**Task details:** Please copy every line of the records below that holds the word "parts".

Detected change data
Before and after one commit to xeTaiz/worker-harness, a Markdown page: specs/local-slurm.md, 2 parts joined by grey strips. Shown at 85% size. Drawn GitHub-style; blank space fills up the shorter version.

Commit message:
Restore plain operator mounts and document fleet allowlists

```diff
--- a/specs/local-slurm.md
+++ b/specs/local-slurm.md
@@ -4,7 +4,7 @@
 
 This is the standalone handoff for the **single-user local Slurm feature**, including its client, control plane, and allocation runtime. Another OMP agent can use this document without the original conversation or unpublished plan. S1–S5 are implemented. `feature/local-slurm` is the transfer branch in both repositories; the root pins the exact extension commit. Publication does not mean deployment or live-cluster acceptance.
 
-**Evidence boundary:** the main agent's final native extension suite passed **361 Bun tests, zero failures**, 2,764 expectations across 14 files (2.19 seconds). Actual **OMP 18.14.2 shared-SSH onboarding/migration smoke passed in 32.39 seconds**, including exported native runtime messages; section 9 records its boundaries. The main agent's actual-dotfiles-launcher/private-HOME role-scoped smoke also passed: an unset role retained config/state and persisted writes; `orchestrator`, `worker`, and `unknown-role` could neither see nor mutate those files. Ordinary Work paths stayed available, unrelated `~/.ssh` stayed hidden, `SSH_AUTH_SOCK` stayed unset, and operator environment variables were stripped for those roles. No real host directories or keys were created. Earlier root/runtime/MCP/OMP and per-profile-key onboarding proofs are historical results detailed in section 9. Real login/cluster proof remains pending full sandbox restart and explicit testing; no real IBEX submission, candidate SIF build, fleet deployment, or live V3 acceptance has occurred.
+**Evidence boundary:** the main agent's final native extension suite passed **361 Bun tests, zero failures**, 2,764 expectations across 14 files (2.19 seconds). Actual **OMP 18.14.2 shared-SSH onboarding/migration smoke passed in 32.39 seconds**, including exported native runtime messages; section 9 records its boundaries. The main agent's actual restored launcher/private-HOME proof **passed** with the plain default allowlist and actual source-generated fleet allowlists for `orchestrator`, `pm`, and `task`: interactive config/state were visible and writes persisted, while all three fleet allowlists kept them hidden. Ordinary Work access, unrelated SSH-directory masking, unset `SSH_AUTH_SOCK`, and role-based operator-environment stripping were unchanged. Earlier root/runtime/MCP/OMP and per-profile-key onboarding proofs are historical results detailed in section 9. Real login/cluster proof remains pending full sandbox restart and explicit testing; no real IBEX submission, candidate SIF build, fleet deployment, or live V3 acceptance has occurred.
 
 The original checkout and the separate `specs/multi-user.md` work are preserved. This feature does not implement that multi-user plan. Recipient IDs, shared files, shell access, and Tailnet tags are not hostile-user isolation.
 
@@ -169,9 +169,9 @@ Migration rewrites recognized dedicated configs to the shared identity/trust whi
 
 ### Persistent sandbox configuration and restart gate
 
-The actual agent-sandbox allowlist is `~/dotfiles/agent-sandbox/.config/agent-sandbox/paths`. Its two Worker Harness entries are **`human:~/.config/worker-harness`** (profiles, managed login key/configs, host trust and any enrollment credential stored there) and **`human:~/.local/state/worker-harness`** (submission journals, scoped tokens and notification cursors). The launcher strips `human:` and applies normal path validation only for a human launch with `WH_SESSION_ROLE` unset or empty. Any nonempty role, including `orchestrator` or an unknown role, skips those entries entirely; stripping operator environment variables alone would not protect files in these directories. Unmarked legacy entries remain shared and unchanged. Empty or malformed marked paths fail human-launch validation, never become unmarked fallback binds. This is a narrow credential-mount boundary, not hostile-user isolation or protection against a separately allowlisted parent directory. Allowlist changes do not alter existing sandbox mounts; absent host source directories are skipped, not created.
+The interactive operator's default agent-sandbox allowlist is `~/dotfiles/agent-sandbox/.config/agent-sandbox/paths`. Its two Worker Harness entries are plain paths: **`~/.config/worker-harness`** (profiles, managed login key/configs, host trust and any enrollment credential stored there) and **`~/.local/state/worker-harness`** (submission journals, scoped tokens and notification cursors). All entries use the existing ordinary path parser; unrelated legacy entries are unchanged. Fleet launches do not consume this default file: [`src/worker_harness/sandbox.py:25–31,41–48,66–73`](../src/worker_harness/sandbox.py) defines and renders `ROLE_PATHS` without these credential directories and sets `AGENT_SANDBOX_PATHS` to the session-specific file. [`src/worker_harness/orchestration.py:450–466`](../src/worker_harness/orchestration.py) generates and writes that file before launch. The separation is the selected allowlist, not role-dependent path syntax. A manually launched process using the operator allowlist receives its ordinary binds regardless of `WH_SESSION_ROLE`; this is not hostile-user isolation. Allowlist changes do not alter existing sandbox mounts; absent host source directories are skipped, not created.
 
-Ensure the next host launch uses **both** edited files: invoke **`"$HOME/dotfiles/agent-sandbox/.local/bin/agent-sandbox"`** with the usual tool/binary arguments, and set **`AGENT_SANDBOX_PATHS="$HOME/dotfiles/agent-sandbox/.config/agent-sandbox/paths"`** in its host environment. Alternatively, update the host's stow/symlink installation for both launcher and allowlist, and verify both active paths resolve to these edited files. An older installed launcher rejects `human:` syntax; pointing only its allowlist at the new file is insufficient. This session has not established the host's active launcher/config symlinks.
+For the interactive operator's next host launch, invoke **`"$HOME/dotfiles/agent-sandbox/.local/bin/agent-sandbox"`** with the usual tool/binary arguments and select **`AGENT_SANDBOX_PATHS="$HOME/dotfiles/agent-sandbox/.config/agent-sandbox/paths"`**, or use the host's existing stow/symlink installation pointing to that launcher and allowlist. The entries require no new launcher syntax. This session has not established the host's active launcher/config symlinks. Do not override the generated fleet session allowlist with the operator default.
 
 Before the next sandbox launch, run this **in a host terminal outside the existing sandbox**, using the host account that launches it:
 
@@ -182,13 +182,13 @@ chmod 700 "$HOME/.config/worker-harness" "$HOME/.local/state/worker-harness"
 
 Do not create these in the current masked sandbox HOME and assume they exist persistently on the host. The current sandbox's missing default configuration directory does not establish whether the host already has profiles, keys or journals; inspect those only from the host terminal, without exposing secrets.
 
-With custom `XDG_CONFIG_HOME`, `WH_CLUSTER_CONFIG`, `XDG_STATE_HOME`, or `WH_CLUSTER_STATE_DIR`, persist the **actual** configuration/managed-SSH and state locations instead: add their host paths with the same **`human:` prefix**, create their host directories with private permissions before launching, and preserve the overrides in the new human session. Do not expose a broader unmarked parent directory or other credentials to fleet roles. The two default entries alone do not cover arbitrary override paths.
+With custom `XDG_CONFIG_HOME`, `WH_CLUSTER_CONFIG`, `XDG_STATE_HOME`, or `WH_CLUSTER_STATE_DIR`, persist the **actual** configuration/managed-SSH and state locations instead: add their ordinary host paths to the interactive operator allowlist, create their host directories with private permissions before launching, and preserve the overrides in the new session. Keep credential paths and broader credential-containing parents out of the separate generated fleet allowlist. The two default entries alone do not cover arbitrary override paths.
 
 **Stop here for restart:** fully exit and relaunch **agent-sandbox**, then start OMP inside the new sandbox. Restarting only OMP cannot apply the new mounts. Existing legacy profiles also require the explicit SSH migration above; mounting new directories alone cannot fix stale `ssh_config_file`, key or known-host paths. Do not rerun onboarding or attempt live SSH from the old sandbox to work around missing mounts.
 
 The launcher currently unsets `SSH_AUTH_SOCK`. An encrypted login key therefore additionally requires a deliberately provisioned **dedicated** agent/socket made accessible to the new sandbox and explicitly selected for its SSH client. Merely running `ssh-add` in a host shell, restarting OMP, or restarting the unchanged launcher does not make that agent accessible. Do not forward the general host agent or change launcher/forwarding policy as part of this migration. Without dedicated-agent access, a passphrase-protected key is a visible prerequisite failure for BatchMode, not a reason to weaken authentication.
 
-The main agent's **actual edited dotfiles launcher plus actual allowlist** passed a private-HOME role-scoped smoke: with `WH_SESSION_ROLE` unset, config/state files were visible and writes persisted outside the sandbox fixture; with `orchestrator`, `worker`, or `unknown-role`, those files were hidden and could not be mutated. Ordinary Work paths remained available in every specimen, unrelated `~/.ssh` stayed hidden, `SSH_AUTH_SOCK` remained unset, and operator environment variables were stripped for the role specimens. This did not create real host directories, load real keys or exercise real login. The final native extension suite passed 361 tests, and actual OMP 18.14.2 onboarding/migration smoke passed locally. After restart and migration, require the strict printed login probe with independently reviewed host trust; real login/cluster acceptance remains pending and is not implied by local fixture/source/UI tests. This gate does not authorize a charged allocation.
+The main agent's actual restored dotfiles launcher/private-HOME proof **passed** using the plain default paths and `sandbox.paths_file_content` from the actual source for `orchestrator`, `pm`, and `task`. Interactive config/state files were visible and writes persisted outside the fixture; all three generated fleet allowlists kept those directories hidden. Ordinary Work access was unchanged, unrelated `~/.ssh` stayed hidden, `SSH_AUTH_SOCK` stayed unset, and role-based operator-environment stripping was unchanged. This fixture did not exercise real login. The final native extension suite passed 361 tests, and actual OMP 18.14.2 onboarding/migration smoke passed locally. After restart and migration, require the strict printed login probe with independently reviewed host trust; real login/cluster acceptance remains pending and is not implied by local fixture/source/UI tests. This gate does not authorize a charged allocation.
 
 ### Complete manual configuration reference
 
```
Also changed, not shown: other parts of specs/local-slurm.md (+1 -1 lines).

**Exercise output:**
Before and after one commit to xeTaiz/worker-harness, a Markdown page: specs/local-slurm.md, 2 parts joined by grey strips. Shown at 85% size. Drawn GitHub-style; blank space fills up the shorter version.
Also changed, not shown: other parts of specs/local-slurm.md (+1 -1 lines).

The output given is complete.